- _Extracted records_:
○ ○ ○ ○
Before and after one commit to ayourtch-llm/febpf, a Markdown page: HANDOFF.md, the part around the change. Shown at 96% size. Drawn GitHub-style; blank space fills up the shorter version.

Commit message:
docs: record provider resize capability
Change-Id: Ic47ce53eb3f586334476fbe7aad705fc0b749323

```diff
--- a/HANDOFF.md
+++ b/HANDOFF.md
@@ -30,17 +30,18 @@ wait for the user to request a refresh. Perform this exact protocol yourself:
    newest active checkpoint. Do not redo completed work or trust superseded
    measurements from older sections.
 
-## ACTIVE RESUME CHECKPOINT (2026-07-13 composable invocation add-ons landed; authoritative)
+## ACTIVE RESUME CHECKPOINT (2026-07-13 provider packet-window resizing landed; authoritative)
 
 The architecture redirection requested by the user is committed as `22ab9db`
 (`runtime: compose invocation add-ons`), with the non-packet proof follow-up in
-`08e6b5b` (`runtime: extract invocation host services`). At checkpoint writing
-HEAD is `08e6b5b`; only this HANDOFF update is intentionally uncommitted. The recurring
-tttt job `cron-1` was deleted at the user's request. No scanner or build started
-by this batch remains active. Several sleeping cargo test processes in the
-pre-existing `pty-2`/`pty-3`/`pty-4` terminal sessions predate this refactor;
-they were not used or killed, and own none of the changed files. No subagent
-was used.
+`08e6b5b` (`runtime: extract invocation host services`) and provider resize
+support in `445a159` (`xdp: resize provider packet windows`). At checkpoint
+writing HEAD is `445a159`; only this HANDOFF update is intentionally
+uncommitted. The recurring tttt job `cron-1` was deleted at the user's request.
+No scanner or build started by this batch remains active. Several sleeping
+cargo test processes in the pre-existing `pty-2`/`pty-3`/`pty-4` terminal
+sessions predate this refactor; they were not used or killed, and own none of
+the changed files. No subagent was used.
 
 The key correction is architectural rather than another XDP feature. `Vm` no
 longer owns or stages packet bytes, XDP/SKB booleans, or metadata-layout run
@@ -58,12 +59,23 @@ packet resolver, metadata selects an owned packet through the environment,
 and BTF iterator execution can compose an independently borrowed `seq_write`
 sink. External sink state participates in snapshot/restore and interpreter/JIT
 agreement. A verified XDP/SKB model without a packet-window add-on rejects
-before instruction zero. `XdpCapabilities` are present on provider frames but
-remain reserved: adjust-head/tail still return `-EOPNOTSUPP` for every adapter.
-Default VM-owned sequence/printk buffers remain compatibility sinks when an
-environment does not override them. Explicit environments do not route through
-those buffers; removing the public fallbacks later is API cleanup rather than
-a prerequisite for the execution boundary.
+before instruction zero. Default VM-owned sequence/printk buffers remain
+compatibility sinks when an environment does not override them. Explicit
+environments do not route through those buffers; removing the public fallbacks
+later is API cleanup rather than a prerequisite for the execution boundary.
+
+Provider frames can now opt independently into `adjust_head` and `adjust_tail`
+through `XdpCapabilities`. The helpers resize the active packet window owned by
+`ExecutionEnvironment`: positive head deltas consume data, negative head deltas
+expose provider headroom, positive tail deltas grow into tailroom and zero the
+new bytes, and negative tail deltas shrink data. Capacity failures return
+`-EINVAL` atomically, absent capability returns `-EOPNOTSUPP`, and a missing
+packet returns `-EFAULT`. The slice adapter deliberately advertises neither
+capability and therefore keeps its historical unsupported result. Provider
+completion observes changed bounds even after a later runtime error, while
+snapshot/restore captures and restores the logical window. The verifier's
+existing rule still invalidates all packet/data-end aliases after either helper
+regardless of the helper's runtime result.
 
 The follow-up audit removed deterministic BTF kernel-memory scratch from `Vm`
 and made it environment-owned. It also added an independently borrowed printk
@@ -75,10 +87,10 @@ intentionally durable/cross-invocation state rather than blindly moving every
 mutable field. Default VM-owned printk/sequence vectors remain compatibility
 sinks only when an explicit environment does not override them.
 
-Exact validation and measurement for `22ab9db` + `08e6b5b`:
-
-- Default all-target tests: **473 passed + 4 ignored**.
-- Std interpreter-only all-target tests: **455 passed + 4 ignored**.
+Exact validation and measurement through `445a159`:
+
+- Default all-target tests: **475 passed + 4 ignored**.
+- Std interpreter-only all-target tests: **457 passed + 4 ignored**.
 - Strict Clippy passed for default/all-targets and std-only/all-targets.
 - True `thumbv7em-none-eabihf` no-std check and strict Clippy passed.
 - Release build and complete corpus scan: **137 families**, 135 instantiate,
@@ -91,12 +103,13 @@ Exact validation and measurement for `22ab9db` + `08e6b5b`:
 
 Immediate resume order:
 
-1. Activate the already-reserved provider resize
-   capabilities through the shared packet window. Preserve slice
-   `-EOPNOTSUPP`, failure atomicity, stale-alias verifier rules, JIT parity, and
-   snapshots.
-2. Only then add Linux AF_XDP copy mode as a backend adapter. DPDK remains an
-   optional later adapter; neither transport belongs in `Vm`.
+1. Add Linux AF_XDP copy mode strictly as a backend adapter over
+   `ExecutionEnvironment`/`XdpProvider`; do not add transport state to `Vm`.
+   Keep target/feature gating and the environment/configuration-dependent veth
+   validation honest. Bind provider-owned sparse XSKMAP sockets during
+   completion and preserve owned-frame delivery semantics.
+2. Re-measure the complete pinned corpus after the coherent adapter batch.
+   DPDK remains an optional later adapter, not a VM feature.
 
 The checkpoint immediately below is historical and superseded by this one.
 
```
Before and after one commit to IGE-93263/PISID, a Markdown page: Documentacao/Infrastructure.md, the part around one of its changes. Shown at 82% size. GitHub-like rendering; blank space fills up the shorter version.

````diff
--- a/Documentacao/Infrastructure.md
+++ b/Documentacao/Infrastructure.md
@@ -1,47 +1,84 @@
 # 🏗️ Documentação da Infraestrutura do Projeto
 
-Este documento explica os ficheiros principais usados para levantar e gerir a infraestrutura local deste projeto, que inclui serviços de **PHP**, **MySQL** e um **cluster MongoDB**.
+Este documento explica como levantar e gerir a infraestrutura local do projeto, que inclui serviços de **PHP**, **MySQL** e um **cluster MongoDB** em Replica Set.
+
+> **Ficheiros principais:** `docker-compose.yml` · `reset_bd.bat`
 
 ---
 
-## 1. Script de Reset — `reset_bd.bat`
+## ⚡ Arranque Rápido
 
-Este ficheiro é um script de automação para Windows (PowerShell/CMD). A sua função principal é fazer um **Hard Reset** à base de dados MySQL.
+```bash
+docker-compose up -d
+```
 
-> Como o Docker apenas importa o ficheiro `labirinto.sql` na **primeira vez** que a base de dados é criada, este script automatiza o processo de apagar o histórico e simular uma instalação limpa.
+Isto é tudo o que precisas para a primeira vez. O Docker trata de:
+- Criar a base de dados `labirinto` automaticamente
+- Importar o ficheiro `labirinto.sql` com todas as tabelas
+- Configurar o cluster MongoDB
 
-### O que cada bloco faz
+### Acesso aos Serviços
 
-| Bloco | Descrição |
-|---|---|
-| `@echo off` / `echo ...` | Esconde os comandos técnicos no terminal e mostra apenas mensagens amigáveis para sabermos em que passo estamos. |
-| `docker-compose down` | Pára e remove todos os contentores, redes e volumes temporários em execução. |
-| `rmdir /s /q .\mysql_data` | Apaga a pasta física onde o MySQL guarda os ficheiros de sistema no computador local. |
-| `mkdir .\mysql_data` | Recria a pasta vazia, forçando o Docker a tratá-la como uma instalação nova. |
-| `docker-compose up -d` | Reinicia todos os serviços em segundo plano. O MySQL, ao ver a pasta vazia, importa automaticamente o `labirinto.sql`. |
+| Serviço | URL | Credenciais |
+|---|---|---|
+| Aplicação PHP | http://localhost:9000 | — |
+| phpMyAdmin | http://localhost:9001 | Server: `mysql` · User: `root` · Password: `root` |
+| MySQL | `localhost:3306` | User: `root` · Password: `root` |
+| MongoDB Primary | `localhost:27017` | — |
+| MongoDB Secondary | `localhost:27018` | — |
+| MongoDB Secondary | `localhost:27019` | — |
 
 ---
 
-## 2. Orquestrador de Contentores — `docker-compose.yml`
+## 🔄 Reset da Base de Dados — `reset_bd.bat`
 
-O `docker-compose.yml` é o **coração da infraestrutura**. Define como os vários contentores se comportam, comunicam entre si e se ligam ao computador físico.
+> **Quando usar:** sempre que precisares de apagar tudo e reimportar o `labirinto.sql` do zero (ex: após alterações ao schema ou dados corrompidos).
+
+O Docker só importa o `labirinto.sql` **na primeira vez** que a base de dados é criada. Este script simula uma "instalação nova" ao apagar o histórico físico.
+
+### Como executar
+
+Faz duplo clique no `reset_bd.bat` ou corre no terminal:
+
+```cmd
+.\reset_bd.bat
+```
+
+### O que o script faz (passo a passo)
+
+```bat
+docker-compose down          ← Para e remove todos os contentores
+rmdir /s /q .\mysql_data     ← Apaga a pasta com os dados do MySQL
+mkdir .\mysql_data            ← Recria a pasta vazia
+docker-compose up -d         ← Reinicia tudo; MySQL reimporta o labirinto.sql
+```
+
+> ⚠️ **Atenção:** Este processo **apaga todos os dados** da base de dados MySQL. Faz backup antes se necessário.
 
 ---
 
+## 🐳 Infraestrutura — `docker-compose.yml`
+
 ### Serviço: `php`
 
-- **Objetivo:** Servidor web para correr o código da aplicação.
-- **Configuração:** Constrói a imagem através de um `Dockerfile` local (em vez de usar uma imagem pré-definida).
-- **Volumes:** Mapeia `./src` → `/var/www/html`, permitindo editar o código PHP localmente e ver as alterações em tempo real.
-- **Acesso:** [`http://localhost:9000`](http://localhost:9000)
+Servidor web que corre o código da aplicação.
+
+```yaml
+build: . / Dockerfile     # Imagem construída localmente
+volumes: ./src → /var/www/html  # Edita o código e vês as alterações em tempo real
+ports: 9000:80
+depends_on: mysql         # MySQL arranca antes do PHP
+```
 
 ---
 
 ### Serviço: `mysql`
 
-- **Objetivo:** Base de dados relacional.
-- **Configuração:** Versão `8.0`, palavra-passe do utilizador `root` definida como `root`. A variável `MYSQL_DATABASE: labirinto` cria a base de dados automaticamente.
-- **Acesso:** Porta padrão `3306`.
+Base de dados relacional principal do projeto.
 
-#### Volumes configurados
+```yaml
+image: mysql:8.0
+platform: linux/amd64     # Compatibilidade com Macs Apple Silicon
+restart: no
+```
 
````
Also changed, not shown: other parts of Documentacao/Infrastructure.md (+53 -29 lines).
○ ○ ○ ○
- _WHAT THE TASK ASKS_: Go through the entries above and copy out every line that includes the word "used".

- _COMPLETED EXERCISE_:
-they were not used or killed, and own none of the changed files. No subagent
-was used.
+sessions predate this refactor; they were not used or killed, and own none of
+the changed files. No subagent was used.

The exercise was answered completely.